Well, that didn't take long. A mere day after our post about possible changes from the new NLRB, the Board has announced two major rule reversals.
The second case announced, as will surprise exactly no one, reverses the NLRB's Browning-Ferris decision on joint employer status. In Hy-Brand Industrial, the NLRB returned to the pre-Browning standard, under which joint employment is found only if actual control is exercised in a "direct and immediate" manner that is not limited or routine. You can see our previous coverage of the standards here. This has been a major issue for many employers, such as franchise businesses, and the subject of a lot of activity in Congress, so this move was expected.
The first case announced reversed a 2004 decision, Lutheran Heritage, which concluded that an employer's facially neutral workplace rule will be unlawful if employees would reasonably construe it as prohibiting the exercise of NLRA, Section 7 rights. Under the new case, The Boeing Co., the NLRB will only find facially neutral rules to be unlawful by weighing the nature and extent of the potential impact of the rule on NLRA rights, and the employer's legitimate justifications for implementing the rule. The Board also emphasized that an otherwise lawful rule could still be applied in an unlawful fashion. To provide more clarity, the Board is establishing three categories; according to the NLRB announcement:

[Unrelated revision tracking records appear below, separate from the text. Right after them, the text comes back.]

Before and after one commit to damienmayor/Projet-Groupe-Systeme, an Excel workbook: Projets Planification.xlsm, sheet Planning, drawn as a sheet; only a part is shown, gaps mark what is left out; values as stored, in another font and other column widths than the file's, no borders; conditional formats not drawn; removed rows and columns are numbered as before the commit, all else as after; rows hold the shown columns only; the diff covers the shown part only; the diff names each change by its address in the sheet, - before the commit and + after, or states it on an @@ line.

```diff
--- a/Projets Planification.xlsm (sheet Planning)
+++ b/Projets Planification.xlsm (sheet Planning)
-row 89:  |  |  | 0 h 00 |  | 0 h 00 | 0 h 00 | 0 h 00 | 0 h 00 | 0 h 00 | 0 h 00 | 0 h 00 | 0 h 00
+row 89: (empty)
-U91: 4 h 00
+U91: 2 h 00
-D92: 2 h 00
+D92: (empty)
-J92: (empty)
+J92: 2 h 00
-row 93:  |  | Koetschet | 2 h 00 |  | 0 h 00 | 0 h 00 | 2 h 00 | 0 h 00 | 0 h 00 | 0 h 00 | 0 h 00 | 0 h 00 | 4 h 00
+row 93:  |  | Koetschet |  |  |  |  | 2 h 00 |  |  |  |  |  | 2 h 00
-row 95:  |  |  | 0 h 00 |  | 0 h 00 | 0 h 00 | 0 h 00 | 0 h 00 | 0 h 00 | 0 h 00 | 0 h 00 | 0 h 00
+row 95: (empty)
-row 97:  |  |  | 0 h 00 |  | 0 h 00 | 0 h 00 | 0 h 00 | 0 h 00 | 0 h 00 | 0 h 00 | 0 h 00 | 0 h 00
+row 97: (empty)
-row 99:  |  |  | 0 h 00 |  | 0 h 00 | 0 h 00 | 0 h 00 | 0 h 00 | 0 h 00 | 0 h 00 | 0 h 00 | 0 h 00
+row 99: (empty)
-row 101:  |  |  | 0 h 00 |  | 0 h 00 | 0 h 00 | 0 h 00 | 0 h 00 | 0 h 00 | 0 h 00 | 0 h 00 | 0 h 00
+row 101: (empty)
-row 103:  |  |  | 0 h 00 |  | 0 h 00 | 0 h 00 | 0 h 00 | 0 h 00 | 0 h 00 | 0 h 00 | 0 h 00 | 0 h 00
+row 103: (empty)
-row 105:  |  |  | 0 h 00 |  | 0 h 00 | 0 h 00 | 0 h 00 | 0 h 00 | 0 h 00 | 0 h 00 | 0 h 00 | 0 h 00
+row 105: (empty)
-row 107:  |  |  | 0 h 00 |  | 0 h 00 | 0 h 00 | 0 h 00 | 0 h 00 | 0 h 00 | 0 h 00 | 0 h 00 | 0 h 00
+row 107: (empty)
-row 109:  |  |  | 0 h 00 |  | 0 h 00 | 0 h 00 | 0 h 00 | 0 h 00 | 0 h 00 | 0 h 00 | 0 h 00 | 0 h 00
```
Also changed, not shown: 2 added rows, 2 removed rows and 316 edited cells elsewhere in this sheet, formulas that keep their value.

• Category 1 will include rules that the Board designates as lawful to maintain, either because (i) the rule, when reasonably interpreted, does not prohibit or interfere with the exercise of NLRA rights; or (ii) the potential adverse impact on protected rights is outweighed by justifications associated with the rule. Examples of Category 1 rules are the no-camera requirement maintained by Boeing, and rules requiring employees to abide by basic standards of civility. Thus, the Board overruled past cases in which the Board held that employers violated the NLRA by maintaining rules requiring employees to foster “harmonious interactions and relationships” or to maintain basic standards of civility in the workplace.
• Category 2 will include rules that warrant individualized scrutiny in each case as to whether the rule would prohibit or interfere with NLRA rights, and if so, whether any adverse impact on NLRA-protected conduct is outweighed by legitimate justifications.

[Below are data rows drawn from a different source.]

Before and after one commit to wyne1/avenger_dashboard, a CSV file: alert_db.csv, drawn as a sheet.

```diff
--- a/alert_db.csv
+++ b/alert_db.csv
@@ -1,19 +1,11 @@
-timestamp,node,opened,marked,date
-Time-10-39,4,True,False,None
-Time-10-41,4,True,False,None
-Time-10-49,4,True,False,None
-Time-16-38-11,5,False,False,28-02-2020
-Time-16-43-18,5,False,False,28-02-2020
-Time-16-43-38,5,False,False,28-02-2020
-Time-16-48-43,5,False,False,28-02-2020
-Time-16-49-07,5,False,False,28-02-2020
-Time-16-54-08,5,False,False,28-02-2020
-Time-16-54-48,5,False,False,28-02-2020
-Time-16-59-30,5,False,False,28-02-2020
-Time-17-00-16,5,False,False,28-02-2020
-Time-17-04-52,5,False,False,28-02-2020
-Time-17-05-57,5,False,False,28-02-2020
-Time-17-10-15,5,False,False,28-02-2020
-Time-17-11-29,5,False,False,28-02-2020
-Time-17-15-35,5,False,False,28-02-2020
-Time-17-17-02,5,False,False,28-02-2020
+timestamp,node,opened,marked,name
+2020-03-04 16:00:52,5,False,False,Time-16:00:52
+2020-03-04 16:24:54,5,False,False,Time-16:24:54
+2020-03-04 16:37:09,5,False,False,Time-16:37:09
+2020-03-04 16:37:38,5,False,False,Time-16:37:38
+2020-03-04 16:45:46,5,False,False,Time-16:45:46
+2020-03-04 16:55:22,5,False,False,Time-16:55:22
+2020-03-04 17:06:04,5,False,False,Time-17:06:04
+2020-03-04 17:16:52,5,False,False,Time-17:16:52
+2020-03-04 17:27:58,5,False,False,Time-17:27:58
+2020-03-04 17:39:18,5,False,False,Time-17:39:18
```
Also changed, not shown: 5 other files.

• Category 3 will include rules that the Board will designate as unlawful to maintain because they would prohibit or limit NLRA-protected conduct, and the adverse impact on NLRA rights is not outweighed by justifications associated with the rule. An example would be a rule that prohibits employees from discussing wages or benefits with one another.
The fact that the NLRB's first rule change was to flip a Bush-era NLRB further underscores my observation of a Board that intends to be quite aggressive. Maybe I'm reading too much into all of this, but the Boeing decision and its timing hit with a wallop and I think we're going to have to buckle our seatbelts for this Board, as a lot of big changes may be afoot.